What is needed: Go line by line through the data below and count those that hold "styles". Return only the number.

Dataset extract:
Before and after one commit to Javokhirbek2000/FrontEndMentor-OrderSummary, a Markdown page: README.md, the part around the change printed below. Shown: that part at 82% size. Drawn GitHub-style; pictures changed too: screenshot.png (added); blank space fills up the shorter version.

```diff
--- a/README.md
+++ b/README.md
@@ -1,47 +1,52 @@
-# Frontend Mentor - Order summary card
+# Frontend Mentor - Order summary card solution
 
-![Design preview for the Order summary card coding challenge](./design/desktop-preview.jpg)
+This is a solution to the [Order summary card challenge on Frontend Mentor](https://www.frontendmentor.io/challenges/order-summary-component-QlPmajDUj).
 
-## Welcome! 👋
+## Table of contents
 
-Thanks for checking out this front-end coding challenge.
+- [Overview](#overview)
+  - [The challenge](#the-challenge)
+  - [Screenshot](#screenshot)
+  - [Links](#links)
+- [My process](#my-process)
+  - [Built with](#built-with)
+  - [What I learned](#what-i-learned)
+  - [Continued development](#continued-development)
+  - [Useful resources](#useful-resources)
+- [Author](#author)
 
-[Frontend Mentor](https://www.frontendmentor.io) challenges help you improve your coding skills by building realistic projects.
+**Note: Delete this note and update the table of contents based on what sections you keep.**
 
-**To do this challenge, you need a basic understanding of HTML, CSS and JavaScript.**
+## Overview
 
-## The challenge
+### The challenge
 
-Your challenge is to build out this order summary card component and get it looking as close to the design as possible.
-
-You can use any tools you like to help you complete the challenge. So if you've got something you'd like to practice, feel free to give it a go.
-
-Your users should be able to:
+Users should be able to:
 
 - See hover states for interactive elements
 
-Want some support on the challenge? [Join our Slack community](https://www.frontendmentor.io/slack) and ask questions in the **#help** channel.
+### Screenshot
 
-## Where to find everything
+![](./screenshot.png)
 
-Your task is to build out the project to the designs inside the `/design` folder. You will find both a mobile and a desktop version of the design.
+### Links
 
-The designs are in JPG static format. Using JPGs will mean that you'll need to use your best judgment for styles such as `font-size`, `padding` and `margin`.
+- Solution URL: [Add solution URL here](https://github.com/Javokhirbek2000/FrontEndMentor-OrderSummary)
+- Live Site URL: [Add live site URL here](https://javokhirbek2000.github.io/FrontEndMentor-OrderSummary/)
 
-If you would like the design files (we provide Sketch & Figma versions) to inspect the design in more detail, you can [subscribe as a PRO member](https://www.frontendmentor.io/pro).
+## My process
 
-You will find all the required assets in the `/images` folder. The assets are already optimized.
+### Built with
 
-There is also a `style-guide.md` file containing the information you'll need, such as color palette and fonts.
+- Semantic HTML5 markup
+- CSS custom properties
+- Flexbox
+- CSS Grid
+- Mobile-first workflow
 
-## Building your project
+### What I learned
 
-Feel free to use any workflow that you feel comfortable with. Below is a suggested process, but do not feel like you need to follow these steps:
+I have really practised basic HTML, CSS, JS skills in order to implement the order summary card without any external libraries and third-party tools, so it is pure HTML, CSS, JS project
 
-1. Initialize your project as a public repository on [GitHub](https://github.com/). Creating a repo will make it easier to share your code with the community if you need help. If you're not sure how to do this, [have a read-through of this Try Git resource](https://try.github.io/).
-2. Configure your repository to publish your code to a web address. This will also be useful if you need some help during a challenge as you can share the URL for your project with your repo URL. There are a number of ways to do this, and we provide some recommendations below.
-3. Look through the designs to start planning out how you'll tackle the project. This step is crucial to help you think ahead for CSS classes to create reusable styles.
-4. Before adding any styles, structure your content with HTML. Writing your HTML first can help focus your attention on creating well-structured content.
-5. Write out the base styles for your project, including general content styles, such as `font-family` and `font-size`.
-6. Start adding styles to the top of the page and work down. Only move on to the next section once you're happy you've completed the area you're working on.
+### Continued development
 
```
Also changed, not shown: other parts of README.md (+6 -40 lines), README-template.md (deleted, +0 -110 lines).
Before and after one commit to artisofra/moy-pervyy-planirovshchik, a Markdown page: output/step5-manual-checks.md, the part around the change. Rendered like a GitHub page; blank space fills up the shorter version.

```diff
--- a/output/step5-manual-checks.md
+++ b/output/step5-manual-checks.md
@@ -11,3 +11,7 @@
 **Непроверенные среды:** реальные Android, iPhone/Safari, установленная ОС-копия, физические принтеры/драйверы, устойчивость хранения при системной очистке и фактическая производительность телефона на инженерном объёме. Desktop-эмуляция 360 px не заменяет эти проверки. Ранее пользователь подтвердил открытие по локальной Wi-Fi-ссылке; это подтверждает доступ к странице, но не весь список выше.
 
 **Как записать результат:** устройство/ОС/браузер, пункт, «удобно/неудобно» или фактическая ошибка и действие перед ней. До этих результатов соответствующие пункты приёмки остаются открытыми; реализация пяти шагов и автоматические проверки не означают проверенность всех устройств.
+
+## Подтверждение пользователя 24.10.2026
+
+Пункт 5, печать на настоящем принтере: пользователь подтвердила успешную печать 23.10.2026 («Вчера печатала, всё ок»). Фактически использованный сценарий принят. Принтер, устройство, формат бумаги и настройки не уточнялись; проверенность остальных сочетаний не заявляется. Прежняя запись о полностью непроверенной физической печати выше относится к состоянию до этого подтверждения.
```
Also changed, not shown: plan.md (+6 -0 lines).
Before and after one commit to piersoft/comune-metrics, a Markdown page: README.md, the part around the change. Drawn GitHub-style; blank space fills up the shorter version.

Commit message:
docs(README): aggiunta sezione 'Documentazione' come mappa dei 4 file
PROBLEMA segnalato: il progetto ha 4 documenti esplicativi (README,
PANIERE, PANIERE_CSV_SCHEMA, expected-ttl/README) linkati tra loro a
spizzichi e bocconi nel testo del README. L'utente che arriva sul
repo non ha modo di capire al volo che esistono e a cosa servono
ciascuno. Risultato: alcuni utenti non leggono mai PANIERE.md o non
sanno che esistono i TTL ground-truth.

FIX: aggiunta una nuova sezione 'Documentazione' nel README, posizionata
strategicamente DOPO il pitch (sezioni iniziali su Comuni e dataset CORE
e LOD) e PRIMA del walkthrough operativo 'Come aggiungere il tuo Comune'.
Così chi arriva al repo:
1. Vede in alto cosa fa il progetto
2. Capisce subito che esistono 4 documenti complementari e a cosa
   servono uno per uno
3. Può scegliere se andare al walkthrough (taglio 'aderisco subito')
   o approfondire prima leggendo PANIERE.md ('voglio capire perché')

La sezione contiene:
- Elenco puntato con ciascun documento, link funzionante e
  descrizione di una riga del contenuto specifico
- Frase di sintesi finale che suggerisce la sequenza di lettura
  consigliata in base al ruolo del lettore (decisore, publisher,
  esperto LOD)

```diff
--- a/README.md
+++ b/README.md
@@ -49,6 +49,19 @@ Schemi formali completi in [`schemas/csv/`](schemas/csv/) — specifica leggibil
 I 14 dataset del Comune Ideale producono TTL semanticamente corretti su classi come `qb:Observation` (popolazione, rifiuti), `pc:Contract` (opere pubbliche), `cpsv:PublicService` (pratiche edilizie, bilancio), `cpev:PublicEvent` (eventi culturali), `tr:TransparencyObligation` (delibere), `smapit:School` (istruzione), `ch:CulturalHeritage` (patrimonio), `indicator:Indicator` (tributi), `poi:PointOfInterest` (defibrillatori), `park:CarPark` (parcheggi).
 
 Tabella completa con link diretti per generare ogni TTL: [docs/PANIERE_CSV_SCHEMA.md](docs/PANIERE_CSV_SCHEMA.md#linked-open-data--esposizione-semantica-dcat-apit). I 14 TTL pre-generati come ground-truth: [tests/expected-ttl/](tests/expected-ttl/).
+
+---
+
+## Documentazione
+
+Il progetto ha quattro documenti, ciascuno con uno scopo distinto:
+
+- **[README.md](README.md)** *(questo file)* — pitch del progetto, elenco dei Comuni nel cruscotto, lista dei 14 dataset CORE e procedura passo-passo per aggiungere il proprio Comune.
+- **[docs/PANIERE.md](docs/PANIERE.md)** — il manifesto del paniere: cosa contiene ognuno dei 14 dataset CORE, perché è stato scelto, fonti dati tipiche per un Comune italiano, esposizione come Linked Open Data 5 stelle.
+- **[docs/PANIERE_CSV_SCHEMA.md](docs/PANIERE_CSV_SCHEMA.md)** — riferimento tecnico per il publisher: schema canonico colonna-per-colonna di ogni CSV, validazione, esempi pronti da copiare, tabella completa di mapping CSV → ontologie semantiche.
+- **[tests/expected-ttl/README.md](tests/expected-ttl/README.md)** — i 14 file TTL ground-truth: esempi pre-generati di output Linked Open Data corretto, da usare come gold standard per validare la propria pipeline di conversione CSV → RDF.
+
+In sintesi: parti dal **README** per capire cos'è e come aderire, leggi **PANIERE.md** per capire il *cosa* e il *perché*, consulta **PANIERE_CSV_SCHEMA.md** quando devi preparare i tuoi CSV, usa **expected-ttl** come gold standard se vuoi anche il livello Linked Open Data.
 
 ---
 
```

Exercise solution: 5